● **About this task**
Please check every line of the listing for "delTodo" and copy each line where it is found.

● **Available data**
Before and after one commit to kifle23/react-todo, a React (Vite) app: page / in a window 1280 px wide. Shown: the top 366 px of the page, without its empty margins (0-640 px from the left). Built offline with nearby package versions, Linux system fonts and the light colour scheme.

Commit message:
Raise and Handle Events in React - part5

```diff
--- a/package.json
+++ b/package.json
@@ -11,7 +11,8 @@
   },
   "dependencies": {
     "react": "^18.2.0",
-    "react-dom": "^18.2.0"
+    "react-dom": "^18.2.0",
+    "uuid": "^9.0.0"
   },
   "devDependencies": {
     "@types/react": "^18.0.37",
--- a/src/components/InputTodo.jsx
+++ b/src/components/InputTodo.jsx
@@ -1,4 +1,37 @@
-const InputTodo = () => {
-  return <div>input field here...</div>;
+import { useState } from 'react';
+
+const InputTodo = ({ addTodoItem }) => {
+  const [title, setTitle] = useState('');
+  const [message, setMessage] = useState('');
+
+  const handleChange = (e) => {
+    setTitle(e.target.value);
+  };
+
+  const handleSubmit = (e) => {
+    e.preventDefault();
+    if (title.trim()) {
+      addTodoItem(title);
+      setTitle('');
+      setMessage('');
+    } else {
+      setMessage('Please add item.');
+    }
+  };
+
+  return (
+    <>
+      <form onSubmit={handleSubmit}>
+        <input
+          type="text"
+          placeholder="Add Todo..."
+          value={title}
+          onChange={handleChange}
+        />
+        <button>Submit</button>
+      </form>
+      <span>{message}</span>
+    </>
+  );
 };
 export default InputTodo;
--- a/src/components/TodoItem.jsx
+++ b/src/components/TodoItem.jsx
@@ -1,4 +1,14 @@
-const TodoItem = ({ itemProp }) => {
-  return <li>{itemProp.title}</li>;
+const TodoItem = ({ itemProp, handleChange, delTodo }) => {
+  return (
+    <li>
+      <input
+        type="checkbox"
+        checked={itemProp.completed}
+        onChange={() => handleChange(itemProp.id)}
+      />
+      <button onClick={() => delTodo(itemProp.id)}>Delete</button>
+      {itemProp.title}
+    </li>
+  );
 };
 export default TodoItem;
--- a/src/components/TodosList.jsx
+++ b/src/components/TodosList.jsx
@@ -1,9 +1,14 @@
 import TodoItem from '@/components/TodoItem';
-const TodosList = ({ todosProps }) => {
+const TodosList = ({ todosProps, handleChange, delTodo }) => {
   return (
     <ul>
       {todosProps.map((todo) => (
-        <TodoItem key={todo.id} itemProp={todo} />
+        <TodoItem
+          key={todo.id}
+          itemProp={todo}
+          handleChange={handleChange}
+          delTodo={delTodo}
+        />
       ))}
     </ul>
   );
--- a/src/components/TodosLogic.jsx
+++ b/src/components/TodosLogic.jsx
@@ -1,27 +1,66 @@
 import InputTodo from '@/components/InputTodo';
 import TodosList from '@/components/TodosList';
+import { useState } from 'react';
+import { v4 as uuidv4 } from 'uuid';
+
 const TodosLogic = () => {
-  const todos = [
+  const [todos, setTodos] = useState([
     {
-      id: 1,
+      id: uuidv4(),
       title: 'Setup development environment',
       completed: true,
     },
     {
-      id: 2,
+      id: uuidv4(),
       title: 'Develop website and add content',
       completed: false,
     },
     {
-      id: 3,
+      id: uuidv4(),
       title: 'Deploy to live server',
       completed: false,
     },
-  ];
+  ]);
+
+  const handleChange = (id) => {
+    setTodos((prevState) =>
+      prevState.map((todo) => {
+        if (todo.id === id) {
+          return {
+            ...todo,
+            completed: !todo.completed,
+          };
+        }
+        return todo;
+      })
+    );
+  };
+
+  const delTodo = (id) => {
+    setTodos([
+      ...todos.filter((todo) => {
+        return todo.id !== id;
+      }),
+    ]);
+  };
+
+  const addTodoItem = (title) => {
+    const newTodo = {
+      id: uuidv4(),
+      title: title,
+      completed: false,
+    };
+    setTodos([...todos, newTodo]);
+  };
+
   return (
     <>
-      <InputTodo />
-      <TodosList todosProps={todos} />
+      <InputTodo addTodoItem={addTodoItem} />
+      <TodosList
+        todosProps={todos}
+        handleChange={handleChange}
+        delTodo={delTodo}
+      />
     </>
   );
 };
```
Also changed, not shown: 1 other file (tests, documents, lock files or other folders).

● **Answer below**
+const TodoItem = ({ itemProp, handleChange, delTodo }) => {
+      <button onClick={() => delTodo(itemProp.id)}>Delete</button>
+const TodosList = ({ todosProps, handleChange, delTodo }) => {
+          delTodo={delTodo}
+  const delTodo = (id) => {
+        delTodo={delTodo}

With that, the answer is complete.